Stanford University School of Medicine students created the Organization for Global Health (OGH) to increase awareness of international health issues by educating at home and assisting abroad.
OGH students facilitate participation in issues surrounding international health through travel fellowships and NGO networking. They also stimulate passion and interest in global health through tangible community-initiated, community-centered projects abroad.
Whether helping devise new preventive strategies, gaining hands-on clinical experience or conducting field research, members of OGH are advocates for improved health care worldwide.
Jude Alawa, from Miami, Florida, is pursuing an MD at Stanford School of Medicine. He earned bachelor’s degrees in molecular, cellular, and developmental biology and global affairs from Yale University, as well as a master’s degree in public health from the University of Cambridge. Jude aspires to use his experience treating patients to inform community-based interventions and policy reform that can improve access to quality health services for marginalized communities.
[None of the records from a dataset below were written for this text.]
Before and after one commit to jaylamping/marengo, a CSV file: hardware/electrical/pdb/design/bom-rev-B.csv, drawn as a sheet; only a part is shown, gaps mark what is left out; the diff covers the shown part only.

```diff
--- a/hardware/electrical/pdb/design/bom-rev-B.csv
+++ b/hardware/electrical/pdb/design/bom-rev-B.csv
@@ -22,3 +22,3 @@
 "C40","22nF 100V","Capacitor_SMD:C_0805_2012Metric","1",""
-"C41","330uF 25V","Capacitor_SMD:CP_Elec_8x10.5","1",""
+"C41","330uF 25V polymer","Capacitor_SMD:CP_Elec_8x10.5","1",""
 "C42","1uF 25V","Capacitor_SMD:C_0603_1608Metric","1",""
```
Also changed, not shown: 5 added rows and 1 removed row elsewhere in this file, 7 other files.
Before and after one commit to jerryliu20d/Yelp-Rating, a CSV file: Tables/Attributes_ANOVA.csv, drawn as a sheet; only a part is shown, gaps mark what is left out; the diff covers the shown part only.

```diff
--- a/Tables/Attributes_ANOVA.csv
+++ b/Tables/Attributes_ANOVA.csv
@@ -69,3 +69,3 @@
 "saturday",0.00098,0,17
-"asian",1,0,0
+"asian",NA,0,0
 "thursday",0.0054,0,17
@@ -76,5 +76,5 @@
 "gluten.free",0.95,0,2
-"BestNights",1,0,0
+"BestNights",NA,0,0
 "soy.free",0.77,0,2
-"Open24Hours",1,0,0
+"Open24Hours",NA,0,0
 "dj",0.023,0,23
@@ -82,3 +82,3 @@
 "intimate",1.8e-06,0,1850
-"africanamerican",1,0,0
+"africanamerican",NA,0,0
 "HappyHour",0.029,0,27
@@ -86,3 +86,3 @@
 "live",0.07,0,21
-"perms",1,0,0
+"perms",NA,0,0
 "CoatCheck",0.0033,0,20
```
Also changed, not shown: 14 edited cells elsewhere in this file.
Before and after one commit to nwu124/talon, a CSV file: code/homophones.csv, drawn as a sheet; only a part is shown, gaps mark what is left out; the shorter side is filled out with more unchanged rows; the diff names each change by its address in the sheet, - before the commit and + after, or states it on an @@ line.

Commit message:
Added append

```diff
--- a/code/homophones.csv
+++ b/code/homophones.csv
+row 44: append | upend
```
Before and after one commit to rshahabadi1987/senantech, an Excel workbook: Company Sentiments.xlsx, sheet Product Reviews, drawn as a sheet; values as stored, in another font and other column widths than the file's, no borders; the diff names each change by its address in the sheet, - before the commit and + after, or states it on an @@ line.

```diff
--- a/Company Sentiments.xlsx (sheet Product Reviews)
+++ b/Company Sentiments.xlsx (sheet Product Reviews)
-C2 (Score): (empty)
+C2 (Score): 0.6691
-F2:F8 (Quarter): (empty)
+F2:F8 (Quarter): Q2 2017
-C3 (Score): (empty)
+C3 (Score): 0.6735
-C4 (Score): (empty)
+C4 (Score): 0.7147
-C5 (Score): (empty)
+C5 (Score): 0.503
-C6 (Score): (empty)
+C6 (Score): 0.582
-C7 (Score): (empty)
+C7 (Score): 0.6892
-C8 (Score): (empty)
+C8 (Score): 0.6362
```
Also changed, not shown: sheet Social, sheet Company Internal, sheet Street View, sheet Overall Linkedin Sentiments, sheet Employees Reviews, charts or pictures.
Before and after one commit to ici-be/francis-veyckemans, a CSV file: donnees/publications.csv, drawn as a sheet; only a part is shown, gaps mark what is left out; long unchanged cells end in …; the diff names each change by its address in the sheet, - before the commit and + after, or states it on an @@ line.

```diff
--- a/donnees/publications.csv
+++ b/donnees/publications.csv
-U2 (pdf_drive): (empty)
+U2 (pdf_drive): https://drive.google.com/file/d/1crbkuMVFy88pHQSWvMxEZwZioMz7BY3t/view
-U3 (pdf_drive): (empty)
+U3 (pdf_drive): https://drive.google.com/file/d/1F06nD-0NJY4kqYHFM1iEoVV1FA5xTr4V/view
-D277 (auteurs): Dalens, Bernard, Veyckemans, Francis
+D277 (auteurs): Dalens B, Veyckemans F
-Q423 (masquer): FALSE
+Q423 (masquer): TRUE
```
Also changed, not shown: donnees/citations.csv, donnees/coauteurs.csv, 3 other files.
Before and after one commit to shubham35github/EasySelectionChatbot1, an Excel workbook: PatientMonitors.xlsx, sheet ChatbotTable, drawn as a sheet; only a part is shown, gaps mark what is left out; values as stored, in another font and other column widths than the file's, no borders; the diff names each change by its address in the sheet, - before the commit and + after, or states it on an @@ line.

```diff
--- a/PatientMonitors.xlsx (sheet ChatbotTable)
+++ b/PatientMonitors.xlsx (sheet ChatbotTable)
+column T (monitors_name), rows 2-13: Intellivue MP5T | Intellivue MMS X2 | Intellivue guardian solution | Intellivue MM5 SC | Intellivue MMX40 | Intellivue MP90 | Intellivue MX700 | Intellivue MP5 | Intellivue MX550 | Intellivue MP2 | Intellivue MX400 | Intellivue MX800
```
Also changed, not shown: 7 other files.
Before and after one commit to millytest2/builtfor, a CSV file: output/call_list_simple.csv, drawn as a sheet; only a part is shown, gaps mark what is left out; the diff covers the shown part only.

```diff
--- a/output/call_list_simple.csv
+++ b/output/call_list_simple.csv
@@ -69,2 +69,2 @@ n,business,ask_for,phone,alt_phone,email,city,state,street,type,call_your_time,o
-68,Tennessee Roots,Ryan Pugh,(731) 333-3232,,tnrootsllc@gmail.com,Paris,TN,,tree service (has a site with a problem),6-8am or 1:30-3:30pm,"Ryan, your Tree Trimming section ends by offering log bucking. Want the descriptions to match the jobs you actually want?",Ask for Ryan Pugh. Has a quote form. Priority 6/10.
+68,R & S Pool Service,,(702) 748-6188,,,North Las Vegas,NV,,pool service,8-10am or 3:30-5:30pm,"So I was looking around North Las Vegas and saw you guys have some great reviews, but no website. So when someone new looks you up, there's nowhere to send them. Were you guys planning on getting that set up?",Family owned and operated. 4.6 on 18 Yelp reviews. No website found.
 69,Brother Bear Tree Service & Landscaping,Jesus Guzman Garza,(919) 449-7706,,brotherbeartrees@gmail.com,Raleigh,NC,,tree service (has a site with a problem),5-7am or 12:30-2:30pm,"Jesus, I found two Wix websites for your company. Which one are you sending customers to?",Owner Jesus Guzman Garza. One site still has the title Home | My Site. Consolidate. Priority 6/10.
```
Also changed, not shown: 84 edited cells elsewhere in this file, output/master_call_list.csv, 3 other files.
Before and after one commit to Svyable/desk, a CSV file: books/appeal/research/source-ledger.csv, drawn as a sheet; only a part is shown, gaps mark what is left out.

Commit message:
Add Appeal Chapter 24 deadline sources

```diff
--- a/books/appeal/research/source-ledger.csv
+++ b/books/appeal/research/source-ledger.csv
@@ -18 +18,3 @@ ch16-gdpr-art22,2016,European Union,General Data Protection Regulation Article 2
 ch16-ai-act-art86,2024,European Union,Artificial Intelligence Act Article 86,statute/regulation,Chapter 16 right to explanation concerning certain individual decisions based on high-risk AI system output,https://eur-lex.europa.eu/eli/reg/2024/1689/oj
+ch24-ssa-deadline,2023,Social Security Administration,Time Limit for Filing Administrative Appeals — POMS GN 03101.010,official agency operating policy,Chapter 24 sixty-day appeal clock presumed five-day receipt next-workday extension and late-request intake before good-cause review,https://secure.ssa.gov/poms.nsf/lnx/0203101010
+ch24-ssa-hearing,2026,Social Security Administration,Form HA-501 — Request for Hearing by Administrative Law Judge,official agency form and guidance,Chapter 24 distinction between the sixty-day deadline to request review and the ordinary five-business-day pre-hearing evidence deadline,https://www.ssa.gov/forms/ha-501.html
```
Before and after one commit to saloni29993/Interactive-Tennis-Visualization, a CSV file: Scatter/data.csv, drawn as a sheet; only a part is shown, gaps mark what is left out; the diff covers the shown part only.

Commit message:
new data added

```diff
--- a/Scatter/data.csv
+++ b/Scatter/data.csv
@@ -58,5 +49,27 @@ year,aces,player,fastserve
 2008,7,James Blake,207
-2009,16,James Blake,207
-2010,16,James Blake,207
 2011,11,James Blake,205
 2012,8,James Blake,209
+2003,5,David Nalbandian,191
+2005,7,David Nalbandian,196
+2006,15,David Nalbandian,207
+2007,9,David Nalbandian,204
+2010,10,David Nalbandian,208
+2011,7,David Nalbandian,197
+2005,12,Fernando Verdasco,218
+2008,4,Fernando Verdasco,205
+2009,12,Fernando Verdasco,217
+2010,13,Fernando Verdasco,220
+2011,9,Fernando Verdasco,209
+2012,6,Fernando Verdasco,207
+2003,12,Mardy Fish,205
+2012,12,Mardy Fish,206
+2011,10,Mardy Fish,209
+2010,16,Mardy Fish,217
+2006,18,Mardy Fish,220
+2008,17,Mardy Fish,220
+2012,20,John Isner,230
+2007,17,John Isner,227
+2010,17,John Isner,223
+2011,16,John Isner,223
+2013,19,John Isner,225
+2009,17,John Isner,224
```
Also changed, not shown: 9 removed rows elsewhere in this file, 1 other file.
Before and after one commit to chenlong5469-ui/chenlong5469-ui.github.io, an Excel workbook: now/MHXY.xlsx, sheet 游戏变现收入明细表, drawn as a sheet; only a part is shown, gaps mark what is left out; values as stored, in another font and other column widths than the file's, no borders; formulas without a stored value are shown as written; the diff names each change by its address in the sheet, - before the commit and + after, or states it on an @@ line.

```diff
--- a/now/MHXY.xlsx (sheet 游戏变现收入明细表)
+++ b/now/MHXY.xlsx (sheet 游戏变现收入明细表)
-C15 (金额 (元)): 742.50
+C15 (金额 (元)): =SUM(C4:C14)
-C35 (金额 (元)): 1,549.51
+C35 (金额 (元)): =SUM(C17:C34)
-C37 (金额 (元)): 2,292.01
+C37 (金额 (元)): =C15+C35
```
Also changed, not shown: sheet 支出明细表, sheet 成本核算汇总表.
Originally from Damascus, Syria, Jude has led several projects to improve access to quality healthcare for displaced populations, particularly in Syria, Lebanon, Turkey, and Somalia. Jude enjoys playing and watching basketball, playing the piano and viola, and spending time outdoors.
Cyrus Buckman, from Accra, Ghana, is pursuing an MD at Stanford School of Medicine. He graduated from Earlham College with a bachelor’s degree in biochemistry. Cyrus aspires to bring improved healthcare access to people living in underserved communities across the globe. He participated in health campaigns in Peru, providing free clinical services and vaccinations in rural areas. Cyrus worked as a project coordinator at Global Environment & Technology Foundation, helping to bring clean water and sanitation access, and improve the availability of medical supplies, to African communities. At Stanford, Cyrus also serves as the Community Outreach Chair of the Cardinal Free Clinics, which provides access to high-quality transitional medical care for underserved patient populations in the Bay area. Cyrus also enjoys playing tennis, ping pong, and soccer.
Ria Jodah was born and raised in Georgetown, Guyana before coming to the US for college. She earned her undergraduate degree in Human Biology with a focus on Infectious Diseases and Global Health and then spent a year playing rugby and earning her Master’s degree in Evidence-Based Social Intervention and Policy Evaluation in the UK. In the future, Ria hopes to work with under-resourced communities and marginalised individuals to overcome inequities in access to care, especially within the Caribbean. Currently, she enjoys advocating for first-generation and/or low-income students, supporting the Stanford Women’s Rugby Team and cooking spicy meals.
Abu Bakarr Rogers
Abu is a second-year medical student from Freetown, Sierra Leone. He graduated from the Ohio State University with a BS in Biochemistry, where he did research on malaria drug discovery and worked at a Free Clinic. At Stanford, he is involved with several SUMMA Organizations, Organization for Global Health, Infectious Diseases and Global Surgery research, and he serves as Operations Manager at the Cardinal Free Clinics. His interests are in Global and Public Health, teaching, and research. Abu’s interests in Global Health stem from his experiences growing in Sierra Leone and interactions with the healthcare systems both in Sierra Leone and in the United States. Outside of school, he enjoys cooking, working out, listening to music, and travelling.